Plant Your Own Prairie
So, you’ve decided to plant your own prairie. Before you begin, there are some things to think about. Having an initial plan and familiarizing yourself with restoration techniques will make the experience easier and more successful.
In planning your prairie, it is important to keep in mind your goals and how you would like to use the area. Do you want paths winding through, perhaps with some benches for people to sit and enjoy the prairie? If you hope to attract wildlife, incorporating certain features into your site will encourage their presence. For example, providing a shallow pond or shallow birdbaths will encourage birds to visit your site. Planting species that wildlife like to eat, as well as having diverse plants so that some will be blooming at any given time, will encourage the presence of wildlife. Mowing and burning your prairie in sections and at different times of the year will keep your prairie attractive to wildlife as well as promoting diversity.
A very important aspect of planning a prairie is to check local ordinances and to inform your neighbors. Call your county or city clerk and check requirements for plant or lawn height. If you plan to burn your prairie, check with the local fire department about restrictions or any permits you may be required to obtain.
Explaining to your neighbors the goals of your prairie planting will allow them to enjoy your prairie as well. Keeping the edges of your prairie neatly mowed or planting some sort of border will let people know that your prairie is a type of landscaping. Or you could post signs to let people know that you have planted a prairie. Invite your neighbors to visit and enjoy your prairie, and encourage them to talk to you and ask questions. Maybe you will motivate someone else to plant a prairie!
When beginning your prairie planting, your budget is important. By starting small, you will save time and money, expanding as you are able. As little as 1,000 square feet is adequate to start your own prairie. Planting fewer species over the entire site at first is also a good way to save time-just keep in mind that the more diversity your prairie has the better it will look and it will be easier to maintain. Planting a few of the common and easily grown species is a good way to start your own prairie. If you have the resources available to you, hiring a contractor is a great way to plant a diverse and impressive prairie, but doing it yourself can also produce impressive results.
Did You Know?
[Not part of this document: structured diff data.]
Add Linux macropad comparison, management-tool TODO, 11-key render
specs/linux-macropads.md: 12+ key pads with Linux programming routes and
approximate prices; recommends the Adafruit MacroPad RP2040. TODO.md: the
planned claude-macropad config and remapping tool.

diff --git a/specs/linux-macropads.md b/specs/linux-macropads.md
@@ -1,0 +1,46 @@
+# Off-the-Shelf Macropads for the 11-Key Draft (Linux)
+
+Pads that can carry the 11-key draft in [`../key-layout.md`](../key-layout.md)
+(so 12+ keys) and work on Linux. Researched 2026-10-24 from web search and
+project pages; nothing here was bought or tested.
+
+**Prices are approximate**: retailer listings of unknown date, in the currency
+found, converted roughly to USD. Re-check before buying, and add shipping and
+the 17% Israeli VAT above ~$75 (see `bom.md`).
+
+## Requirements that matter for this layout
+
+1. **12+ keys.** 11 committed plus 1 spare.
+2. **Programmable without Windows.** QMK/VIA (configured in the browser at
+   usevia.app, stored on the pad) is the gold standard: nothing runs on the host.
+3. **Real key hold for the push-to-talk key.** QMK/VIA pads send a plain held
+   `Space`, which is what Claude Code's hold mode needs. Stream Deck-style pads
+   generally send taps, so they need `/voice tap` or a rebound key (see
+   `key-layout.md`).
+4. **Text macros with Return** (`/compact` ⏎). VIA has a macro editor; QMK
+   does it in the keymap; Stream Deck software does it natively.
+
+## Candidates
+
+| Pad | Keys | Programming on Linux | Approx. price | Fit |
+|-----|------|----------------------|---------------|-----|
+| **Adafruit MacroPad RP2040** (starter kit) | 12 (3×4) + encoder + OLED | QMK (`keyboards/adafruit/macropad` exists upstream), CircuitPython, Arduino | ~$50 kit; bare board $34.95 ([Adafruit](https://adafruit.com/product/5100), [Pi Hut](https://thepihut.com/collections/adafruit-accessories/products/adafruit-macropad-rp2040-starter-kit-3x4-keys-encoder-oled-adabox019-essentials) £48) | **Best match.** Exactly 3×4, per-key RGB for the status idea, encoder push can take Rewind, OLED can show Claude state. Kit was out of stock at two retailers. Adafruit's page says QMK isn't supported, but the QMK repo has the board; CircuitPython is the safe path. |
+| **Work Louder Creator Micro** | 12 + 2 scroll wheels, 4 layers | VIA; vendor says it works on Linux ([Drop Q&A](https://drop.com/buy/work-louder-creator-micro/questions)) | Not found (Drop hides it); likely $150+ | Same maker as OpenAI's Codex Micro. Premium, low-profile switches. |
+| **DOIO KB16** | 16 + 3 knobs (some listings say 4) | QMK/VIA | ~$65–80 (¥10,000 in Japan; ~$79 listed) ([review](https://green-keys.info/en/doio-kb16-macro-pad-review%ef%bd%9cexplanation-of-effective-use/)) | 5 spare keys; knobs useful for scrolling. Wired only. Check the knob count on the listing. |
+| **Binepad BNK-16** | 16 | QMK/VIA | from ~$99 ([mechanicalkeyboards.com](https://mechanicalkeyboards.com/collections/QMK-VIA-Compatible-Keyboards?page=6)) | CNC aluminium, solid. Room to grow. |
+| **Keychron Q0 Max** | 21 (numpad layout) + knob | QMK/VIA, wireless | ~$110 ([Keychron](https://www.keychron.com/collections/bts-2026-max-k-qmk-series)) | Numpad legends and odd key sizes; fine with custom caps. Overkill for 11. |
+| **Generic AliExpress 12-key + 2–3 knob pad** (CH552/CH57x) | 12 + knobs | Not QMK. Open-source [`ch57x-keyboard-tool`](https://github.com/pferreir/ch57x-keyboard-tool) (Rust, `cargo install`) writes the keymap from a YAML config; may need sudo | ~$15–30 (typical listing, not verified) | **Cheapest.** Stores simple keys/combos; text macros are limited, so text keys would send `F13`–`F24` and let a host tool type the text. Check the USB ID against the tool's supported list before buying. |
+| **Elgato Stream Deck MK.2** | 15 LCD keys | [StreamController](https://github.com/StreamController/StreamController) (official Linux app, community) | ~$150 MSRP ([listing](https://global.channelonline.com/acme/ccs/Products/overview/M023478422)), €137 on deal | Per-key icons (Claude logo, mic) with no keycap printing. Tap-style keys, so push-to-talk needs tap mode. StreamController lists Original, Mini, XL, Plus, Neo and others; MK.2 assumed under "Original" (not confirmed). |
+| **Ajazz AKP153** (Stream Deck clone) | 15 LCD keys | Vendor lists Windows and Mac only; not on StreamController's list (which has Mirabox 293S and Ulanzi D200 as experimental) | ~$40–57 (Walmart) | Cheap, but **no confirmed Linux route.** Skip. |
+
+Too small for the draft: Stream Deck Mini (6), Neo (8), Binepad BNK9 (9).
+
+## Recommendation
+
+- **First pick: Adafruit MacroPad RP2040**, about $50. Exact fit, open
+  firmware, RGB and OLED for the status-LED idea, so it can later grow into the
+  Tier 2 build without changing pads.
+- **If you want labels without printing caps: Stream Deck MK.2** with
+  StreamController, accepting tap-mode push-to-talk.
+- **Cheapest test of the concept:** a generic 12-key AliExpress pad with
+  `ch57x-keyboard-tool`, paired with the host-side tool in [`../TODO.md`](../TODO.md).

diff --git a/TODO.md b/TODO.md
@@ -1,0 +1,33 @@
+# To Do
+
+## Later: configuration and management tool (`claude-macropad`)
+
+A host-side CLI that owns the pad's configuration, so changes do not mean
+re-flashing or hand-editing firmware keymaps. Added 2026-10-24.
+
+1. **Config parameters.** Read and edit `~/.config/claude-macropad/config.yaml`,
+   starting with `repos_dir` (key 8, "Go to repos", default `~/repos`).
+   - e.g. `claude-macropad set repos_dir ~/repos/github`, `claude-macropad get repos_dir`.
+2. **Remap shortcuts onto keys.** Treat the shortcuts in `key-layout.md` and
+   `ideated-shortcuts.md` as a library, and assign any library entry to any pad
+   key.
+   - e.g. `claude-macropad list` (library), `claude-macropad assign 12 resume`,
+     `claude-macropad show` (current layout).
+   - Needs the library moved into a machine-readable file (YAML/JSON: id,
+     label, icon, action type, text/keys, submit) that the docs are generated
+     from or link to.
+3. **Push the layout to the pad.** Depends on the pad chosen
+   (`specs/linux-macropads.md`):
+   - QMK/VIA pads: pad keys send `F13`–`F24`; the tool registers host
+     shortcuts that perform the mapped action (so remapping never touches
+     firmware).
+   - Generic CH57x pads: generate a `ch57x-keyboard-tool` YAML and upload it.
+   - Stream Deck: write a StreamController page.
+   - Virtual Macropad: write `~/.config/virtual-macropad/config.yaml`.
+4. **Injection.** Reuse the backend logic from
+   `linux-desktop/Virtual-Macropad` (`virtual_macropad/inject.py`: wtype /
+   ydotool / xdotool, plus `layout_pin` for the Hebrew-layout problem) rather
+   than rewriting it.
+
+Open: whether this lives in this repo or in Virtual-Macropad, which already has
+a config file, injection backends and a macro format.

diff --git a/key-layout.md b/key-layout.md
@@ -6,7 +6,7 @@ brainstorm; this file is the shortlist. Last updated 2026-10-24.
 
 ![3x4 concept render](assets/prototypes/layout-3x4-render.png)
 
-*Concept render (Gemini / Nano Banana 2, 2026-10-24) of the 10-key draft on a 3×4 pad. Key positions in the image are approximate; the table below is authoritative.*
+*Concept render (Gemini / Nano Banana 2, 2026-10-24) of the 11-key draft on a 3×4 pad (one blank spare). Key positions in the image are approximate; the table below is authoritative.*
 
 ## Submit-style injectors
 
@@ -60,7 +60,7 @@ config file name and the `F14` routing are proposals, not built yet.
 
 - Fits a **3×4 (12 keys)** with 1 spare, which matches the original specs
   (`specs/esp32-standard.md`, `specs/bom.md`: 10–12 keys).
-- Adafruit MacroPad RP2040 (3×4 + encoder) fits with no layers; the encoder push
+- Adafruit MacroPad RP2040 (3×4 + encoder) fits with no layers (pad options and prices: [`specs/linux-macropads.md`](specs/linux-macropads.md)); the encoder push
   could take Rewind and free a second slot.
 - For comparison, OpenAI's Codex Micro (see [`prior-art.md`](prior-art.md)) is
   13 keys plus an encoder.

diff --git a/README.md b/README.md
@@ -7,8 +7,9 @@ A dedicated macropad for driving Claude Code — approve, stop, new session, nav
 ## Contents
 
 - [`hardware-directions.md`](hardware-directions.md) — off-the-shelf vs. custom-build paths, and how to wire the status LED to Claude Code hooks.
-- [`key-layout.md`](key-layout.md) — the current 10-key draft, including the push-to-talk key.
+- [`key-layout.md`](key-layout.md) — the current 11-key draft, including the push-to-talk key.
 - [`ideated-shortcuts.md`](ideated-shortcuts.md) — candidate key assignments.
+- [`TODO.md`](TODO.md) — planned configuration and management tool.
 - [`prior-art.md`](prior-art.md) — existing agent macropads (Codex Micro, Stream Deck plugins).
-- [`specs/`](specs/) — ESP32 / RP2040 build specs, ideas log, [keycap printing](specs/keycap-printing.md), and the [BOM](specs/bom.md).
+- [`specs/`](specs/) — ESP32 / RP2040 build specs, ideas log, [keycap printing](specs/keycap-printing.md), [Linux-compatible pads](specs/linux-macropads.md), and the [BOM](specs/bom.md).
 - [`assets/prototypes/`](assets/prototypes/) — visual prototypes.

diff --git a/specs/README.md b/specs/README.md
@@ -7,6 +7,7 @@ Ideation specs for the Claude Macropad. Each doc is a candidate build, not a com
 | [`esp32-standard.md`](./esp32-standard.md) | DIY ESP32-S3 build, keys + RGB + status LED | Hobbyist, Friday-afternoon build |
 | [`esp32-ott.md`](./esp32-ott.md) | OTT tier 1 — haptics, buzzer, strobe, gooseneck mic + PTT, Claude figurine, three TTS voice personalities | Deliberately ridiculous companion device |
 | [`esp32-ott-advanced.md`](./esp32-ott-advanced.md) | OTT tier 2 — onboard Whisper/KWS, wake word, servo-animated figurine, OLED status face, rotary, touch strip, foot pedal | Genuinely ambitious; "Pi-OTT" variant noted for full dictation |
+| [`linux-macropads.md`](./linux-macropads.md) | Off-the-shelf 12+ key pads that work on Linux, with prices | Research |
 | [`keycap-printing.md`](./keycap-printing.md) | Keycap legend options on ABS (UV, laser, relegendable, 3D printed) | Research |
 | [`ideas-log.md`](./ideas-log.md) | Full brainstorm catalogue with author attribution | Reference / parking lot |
At Lake Onalaska, near LaCrosse WI, the Mississippi River is about 4 miles wide. The combination of water held behind Lock and Dam #7 and water held by damming the Black River form this broad reach of the Mississippi River.